The article describes a phenomenon in older athletes (the over-40 crowd)* for a reduced tolerance to self-inflicted suffering for the sake of the sport. Although it's critical for the not-quite-as-young-as-we-used-to-be to keep working out at high intensities, it becomes more of a head game to achieve those levels in training. Why? The article doesn't give any solid evidence, but points to the fact that we begin to get selective about the levels of suffering we're willing to endure (which may be indicative of goals and motivation). It also suggests that our priorities change, in terms of why we train and race. Maybe it becomes less important to dominate the podium, and maybe that translates into backing off a bit in training.
I don't know for sure, but I do know that I have considered all these issues as I tried to make sense of my deteriorating relationship with my sport.

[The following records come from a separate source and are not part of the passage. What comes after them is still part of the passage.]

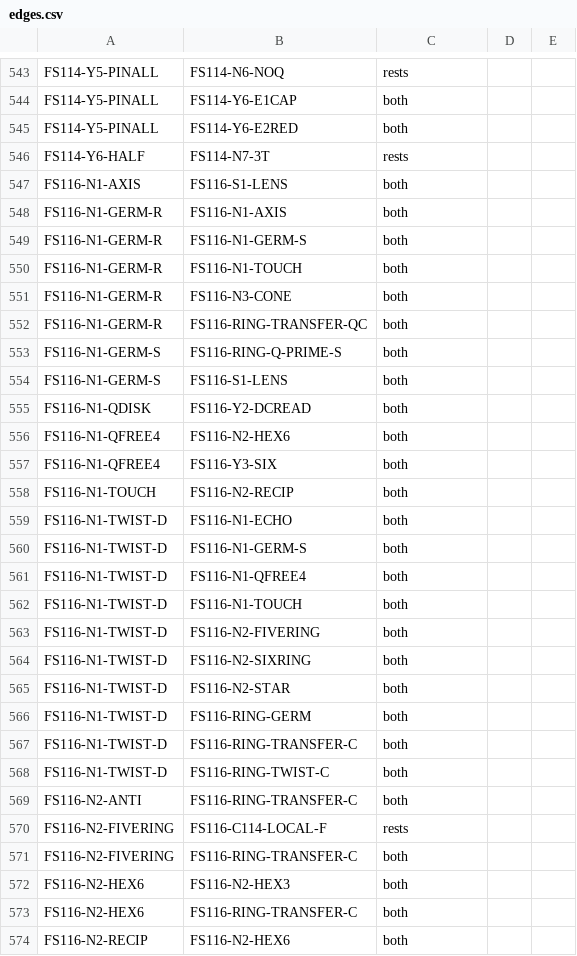
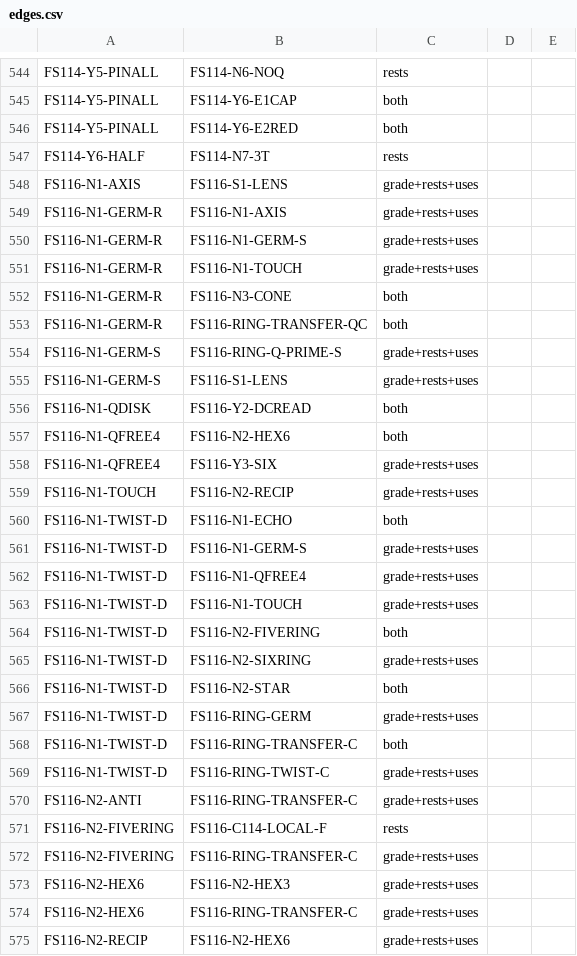
Before and after one commit to kooshi/hadwiger-nelson, a CSV file: data/fs129/index/edges.csv, drawn as a sheet; only a part is shown, gaps mark what is left out; the diff covers the shown part only.

```diff
--- a/data/fs129/index/edges.csv
+++ b/data/fs129/index/edges.csv
@@ -546,29 +547,29 @@ FS114-Y5-PINALL,FS114-Y6-E2RED,both
 FS114-Y6-HALF,FS114-N7-3T,rests
-FS116-N1-AXIS,FS116-S1-LENS,both
-FS116-N1-GERM-R,FS116-N1-AXIS,both
-FS116-N1-GERM-R,FS116-N1-GERM-S,both
-FS116-N1-GERM-R,FS116-N1-TOUCH,both
+FS116-N1-AXIS,FS116-S1-LENS,grade+rests+uses
+FS116-N1-GERM-R,FS116-N1-AXIS,grade+rests+uses
+FS116-N1-GERM-R,FS116-N1-GERM-S,grade+rests+uses
+FS116-N1-GERM-R,FS116-N1-TOUCH,grade+rests+uses
 FS116-N1-GERM-R,FS116-N3-CONE,both
 FS116-N1-GERM-R,FS116-RING-TRANSFER-QC,both
-FS116-N1-GERM-S,FS116-RING-Q-PRIME-S,both
-FS116-N1-GERM-S,FS116-S1-LENS,both
+FS116-N1-GERM-S,FS116-RING-Q-PRIME-S,grade+rests+uses
+FS116-N1-GERM-S,FS116-S1-LENS,grade+rests+uses
 FS116-N1-QDISK,FS116-Y2-DCREAD,both
 FS116-N1-QFREE4,FS116-N2-HEX6,both
-FS116-N1-QFREE4,FS116-Y3-SIX,both
-FS116-N1-TOUCH,FS116-N2-RECIP,both
+FS116-N1-QFREE4,FS116-Y3-SIX,grade+rests+uses
+FS116-N1-TOUCH,FS116-N2-RECIP,grade+rests+uses
 FS116-N1-TWIST-D,FS116-N1-ECHO,both
-FS116-N1-TWIST-D,FS116-N1-GERM-S,both
-FS116-N1-TWIST-D,FS116-N1-QFREE4,both
-FS116-N1-TWIST-D,FS116-N1-TOUCH,both
+FS116-N1-TWIST-D,FS116-N1-GERM-S,grade+rests+uses
+FS116-N1-TWIST-D,FS116-N1-QFREE4,grade+rests+uses
+FS116-N1-TWIST-D,FS116-N1-TOUCH,grade+rests+uses
 FS116-N1-TWIST-D,FS116-N2-FIVERING,both
-FS116-N1-TWIST-D,FS116-N2-SIXRING,both
+FS116-N1-TWIST-D,FS116-N2-SIXRING,grade+rests+uses
 FS116-N1-TWIST-D,FS116-N2-STAR,both
-FS116-N1-TWIST-D,FS116-RING-GERM,both
+FS116-N1-TWIST-D,FS116-RING-GERM,grade+rests+uses
 FS116-N1-TWIST-D,FS116-RING-TRANSFER-C,both
-FS116-N1-TWIST-D,FS116-RING-TWIST-C,both
-FS116-N2-ANTI,FS116-RING-TRANSFER-C,both
+FS116-N1-TWIST-D,FS116-RING-TWIST-C,grade+rests+uses
+FS116-N2-ANTI,FS116-RING-TRANSFER-C,grade+rests+uses
 FS116-N2-FIVERING,FS116-C114-LOCAL-F,rests
-FS116-N2-FIVERING,FS116-RING-TRANSFER-C,both
-FS116-N2-HEX6,FS116-N2-HEX3,both
-FS116-N2-HEX6,FS116-RING-TRANSFER-C,both
-FS116-N2-RECIP,FS116-N2-HEX6,both
+FS116-N2-FIVERING,FS116-RING-TRANSFER-C,grade+rests+uses
+FS116-N2-HEX6,FS116-N2-HEX3,grade+rests+uses
+FS116-N2-HEX6,FS116-RING-TRANSFER-C,grade+rests+uses
+FS116-N2-RECIP,FS116-N2-HEX6,grade+rests+uses
```
Also changed, not shown: 3 added rows, 1 removed row and 161 edited cells elsewhere in this file, 17 other files.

In my experience, I have absolutely become less tolerant of crappy weather conditions. The days of training and racing in miserable weather are, happily, (and hopefully) behind me. I no longer feel the need to "HTFU", as the CX-ers like to tell us. Cold, wet, windy days - all the fun things that accompany roughly 8 months of not-summer here in NEO - can suck the energy and motivation out of me in ways that are beyond irrational.
At the same time, my tolerance for indoor training has hit rock bottom, and I'm unable to muster any enthusiasm for slogging it out in front of a lifeless computerized landscape. Rounding out this perfect trifecta: menopause** has brought unexpected (and unwelcome) physical changes, like hot flashes (which means I can be freezing cold and uncomfortably hot at the same time. Yay, me!), hydration/fuel challenges, interrupted sleep patterns, and general crankiness. More than usual crankiness.
I have always relished a hard workout. I would look forward to it the night before and plan it all out. I would wake up before the sun, get on the road so I could take advantage of cool temperatures and minimal traffic. I would push myself to levels that I would not have thought possible. And I would prove myself on the playing field, using races not only as testament of my training and my ability to push limits, but for their value as stepping stones of motivation that would keep me active and engaged for a whole season. Sometimes a whole year, depending on the event timing (like Death Valley rides in early spring).
Nowadays, I often prefer to hit the snooze button a couple of times and negotiate the terms of my planned workout over another cup of coffee. This is an alarming development, and I need to figure it out soon.
I'm not sure where I go from here. I know plenty of aging athletes that have found ways to stay motivated and fit (and happy with their chosen sports), and I'm sure I'll do the same. At some point, I'll find the thing (or things) that resonate with my evolving goals, and that don't require an inordinate amount of misery to achieve.
*There have been a lot of interesting articles lately focusing on this demographic. Either I have just started paying more attention to studies centered around aging in competitive athletes, or there's a growing population of us that can no longer be ignored. In any case, I'm looking forward to more interesting and enlightening scientific data around this topic.
**Fodder for a whole other blog, and then some. There is frustratingly little scientifically-sound information on how menopause affects performance of competitive women athletes.